I thought about conspiracy theories and entropy. For some, it may feel satisfying to account fully for a disaster by believing in the plots and actions of secret human enemies. But entropy and its agents— coincidence, irrational human impulse, materials and systems gone awry, among others—are all on stage as well, more difficult to identify, and less satisfying to blame.

Pinker’s perspective also cast a new light for me on the familiar serenity prayer: that we should try to accept what we cannot change, find the courage to change what we can, and hope that we can tell the difference between the two. The Second Law puts a kind of foundation under that first step, the acceptance. It’s easier to accept what we cannot change when we understand that things don’t easily stay as they are in the first place and often no one is at fault. We may do the best we can to stay healthy, so we may be understandably reluctant to accept that our body fails eventually for reasons beyond our diet or exercise. Committees and governments can bring the benefits of social order, but we can recognize without blame how easily such social efforts, despite good intentions,  fall into stagnation or conflict.

Aside from Pinker’s article, entropy is sometimes described as a re-organizing and re-forming force rather than as dis-ordering per se. An organized thing will if left to itself take on other forms, occupy more or less space, detach and reattach. If it’s the original thing that you are focused on, then indeed that thing will have “broken down.” The ice cube is gone because the molecules rearrange throughout the water.
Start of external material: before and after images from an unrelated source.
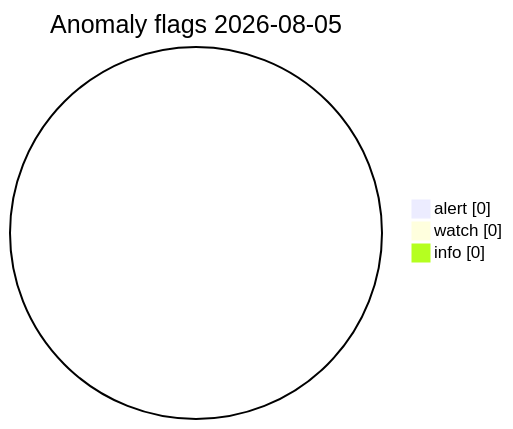
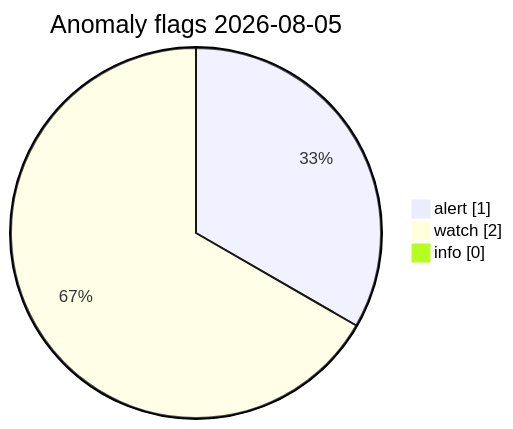
The first of 2 diagrams in visuals/latest/CHARTS.md (Midwest-Stratospheric/Unified-Open-Global-Weather), drawn with Mermaid before and after one commit. The commit also changed other lines of this file and 10 other files, not shown here.

Commit message:
data(visuals): automated charts 2026-08-05T16:14Z

````diff
--- a/visuals/latest/CHARTS.md
+++ b/visuals/latest/CHARTS.md
@@ -39,7 +39,7 @@
 ```mermaid
 pie showData
   title Anomaly flags 2026-08-05
-  "alert" : 0
-  "watch" : 0
+  "alert" : 1
+  "watch" : 2
   "info" : 0
 ```
````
A friendship may rearrange itself into a marriage, then into a divorce, then into a business partnership. Stars explode and their atoms of metals form Earth and us. Entropy, transformation, Buddhist impermanence.

But for Pinker, so powerful is the Second Law that it defines life’s purpose. The Second Law “defines the ultimate purpose of life, mind and striving: to deploy energy and information to fight back the tide of entropy and carve out refuges of beneficial order.” Appreciating the Second Law means pursuing such purposes more consciously while understanding that, without blame, the tide always comes back in.

2 thoughts on “Forgiveness and the Second Law of Thermodynamics

  1. Human will against entropy? Are we not recepticals for the dynamics of physical laws?
    As 21st century expenders of energy systems do we not increase global entropy through our rapacity? Does our effort for beneficial refuges of order sustain against global multitudes of consumption unprecedented? Gaia may renew energy systems after this great primate age of systems exhaustion. Perhaps our extinction is warranted in the greater scheme of living systems. This energy system serenity prayer of acceptance and knowledge may not overcome our species’s competitive voracious capitalistic consumption and its entropic mountains of waste. It may be a romantic notion that our will and common sense can defy our compulsive
    Urges to divide and conquer, to get ours over theirs, to build big and hastily. Self- sustaining systems require patience, nurture, time, community. Can we shrink our populations to use one earth not four? Or is our incessant drive to kill and forage to survive our way not to survive in the long run?
    Refuges are hiding places as much as sanctuaries. Eventually the universe winds down to a hot uniformity- perhaps to cede to another universe. Or maybe we shall survive fhis sixth extinction in human bands that may
    patrol the planet as new Johnny Appleseeds.
    Science and community and wisdom may reign in another era. Plagues and wars and disasters may cut our species down to size.
    Meanwhile we are bracing ourselves for massive earth/ energy shifts. Pessimistic?
    Law of conservation a boon perhaps. E=MC squared. I try and dance and live and create and listen and act and receive against the odds. What a strange and industrious brood are we.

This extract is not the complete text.